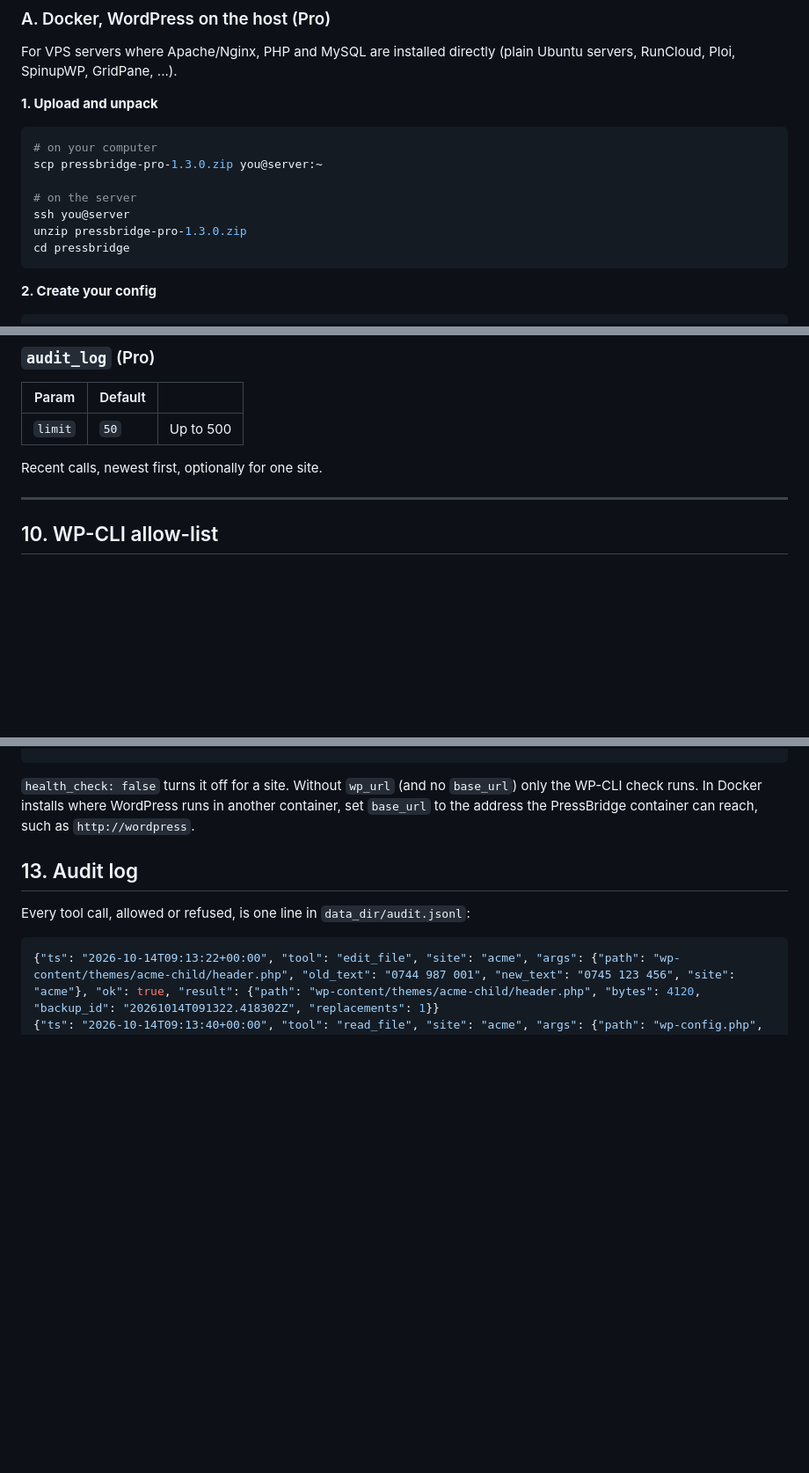
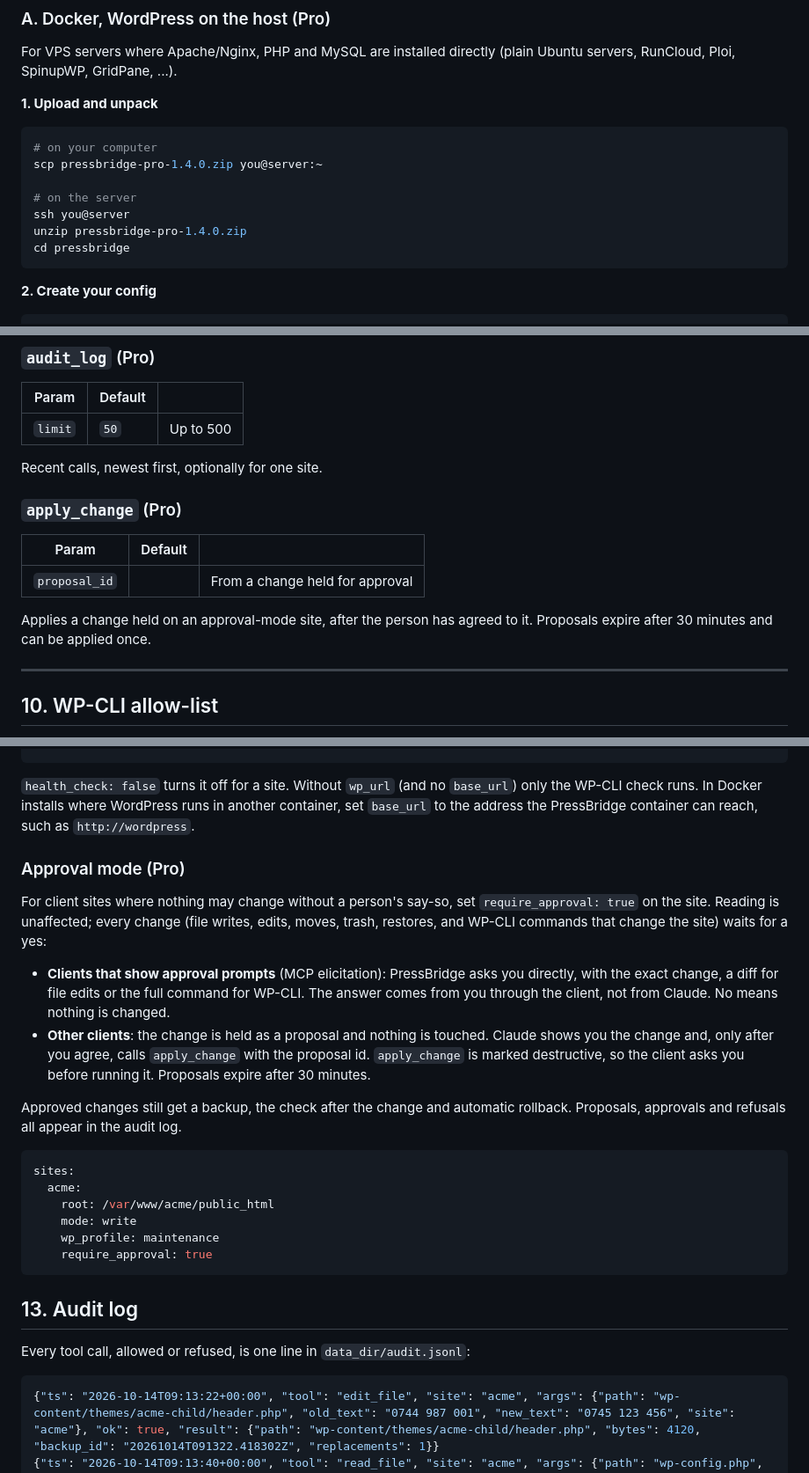
Before and after one commit to pressbridgesupport/pressbridge, a Markdown page: GUIDE.md, 3 parts joined by grey strips. Shown at 88% size. Drawn GitHub-style; blank space fills up the shorter version.

Commit message:
Guide: Pro 1.4.0 approval mode

````diff
--- a/GUIDE.md
+++ b/GUIDE.md
@@ -119,11 +119,11 @@ servers, RunCloud, Ploi, SpinupWP, GridPane, ...).
 
 ```bash
 # on your computer
-scp pressbridge-pro-1.3.0.zip you@server:~
+scp pressbridge-pro-1.4.0.zip you@server:~
 
 # on the server
 ssh you@server
-unzip pressbridge-pro-1.3.0.zip
+unzip pressbridge-pro-1.4.0.zip
 cd pressbridge
 ```
 
@@ -916,6 +920,14 @@ old version back. Works for trashed files too.
 | `limit` | `50` | Up to 500 |
 
 Recent calls, newest first, optionally for one site.
+
+### `apply_change` (Pro)
+| Param | Default | |
+|---|---|---|
+| `proposal_id` | | From a change held for approval |
+
+Applies a change held on an approval-mode site, after the person has agreed to it.
+Proposals expire after 30 minutes and can be applied once.
 
 ---
 
@@ -1134,6 +1146,32 @@ sites:
 the WP-CLI check runs. In Docker installs where WordPress runs in another container, set
 `base_url` to the address the PressBridge container can reach, such as `http://wordpress`.
 
+### Approval mode (Pro)
+
+For client sites where nothing may change without a person's say-so, set
+`require_approval: true` on the site. Reading is unaffected; every change (file writes,
+edits, moves, trash, restores, and WP-CLI commands that change the site) waits for a yes:
+
+- **Clients that show approval prompts** (MCP elicitation): PressBridge asks you directly,
+  with the exact change, a diff for file edits or the full command for WP-CLI. The answer
+  comes from you through the client, not from Claude. No means nothing is changed.
+- **Other clients**: the change is held as a proposal and nothing is touched. Claude shows
+  you the change and, only after you agree, calls `apply_change` with the proposal id.
+  `apply_change` is marked destructive, so the client asks you before running it.
+  Proposals expire after 30 minutes.
+
+Approved changes still get a backup, the check after the change and automatic rollback.
+Proposals, approvals and refusals all appear in the audit log.
+
+```yaml
+sites:
+  acme:
+    root: /var/www/acme/public_html
+    mode: write
+    wp_profile: maintenance
+    require_approval: true
+```
+
 ## 13. Audit log
 
 Every tool call, allowed or refused, is one line in `data_dir/audit.jsonl`:
````
Also changed, not shown: other parts of GUIDE.md (+10 -6 lines).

----

TASK OBJECTIVE:
Go through the material and copy out every line with "true" in it.

SOLUTION FOR THIS PROBLEM:
+`require_approval: true` on the site. Reading is unaffected; every change (file writes,
+    require_approval: true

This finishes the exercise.